In other words, that $399,661,336 of Wallop-Breaux funding to the states is going to make a lot of bureaucrats happy, and amongst those happy state bureaucrats will be those folks who have the largest say in deciding which user group gets how much of a share of those fisheries that are shared by user groups.

Conflict of interest? You decide.

There is also some confusion (maybe purposeful?) about the Saltonstall-Kennedy program, which is supposed to help the commercial fisheries and is funded by a tax on some seafood imports, sometimes considered a balance on the commercial fishing side to the Wallop-Breaux largess directed to recreational fishing. Saltonstall-Kennedy dollars coming to the commercial fisheries averages about $10 million a year. That's about two and a half percent of the annual Wallop-Breaux transfer. And while it seems as if the states have a large say in determining what their Wallop-Breaux bucks are to be spent on, It's up to NOAA/NMFS to decide what the commercial industry is going to get out of the Saltonstall-Kennedy pittance. Good idea or great idea, so what? If the folks at NOAA/NMFS aren't interested, don't bother!

I had a fairly short career as a bureaucrat, somewhat less than ten years. In that time I increased the funding of the program I was responsible for by a factor of ten or so. My program staff increased from one to five or six. My salary increased as well. That's the way it worked in the 1970s and I'm pretty sure that's the way it works today. Bigger budget, more responsibility, more perks (boats, vehicles, electronics, travel, etc.), more pay.

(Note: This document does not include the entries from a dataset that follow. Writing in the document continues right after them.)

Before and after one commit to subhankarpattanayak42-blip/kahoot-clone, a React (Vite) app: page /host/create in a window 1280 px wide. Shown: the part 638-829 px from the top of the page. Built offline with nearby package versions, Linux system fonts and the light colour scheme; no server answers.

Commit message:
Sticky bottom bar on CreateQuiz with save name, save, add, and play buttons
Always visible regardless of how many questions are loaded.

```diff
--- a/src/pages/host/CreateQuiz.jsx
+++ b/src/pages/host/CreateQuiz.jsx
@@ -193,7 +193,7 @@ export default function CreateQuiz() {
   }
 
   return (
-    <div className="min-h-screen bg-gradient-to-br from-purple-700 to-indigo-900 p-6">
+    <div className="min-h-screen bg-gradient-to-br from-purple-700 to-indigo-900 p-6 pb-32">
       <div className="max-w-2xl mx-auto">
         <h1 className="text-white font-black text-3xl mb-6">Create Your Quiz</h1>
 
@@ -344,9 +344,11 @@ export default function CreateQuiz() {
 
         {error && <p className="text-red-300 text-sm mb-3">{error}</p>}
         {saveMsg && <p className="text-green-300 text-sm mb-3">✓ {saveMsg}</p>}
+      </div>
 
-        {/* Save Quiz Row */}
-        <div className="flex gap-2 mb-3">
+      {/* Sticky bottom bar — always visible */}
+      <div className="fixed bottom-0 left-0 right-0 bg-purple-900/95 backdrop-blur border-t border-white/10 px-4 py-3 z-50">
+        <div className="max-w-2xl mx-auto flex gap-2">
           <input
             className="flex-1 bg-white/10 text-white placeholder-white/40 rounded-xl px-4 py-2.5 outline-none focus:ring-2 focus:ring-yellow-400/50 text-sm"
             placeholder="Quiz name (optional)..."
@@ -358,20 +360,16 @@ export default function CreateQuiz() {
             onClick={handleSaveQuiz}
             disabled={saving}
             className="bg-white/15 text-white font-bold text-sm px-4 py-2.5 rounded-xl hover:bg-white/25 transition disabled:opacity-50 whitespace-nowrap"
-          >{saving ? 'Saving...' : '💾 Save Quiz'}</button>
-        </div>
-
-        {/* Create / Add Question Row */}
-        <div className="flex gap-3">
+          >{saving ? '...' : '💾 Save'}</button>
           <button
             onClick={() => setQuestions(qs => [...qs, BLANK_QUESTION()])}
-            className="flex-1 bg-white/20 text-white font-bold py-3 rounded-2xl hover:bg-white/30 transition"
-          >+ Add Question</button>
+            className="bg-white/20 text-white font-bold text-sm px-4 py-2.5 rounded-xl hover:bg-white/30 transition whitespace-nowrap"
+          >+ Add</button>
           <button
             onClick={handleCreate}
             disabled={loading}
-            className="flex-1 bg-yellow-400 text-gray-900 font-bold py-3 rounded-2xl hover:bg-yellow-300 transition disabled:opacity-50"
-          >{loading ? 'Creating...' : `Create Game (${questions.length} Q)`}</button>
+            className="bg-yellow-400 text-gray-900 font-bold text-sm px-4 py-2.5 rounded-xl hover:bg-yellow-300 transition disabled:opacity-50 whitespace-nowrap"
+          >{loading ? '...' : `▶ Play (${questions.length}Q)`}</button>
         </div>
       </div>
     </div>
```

So we have a bunch of people who are paid to decide who gets to catch which fish. They-or the bureaucracies they work for-will reap significant financial benefits if one of the groups gets more fish (recreational) and will reap negligible benefits if the other group (commercial) gets those fish.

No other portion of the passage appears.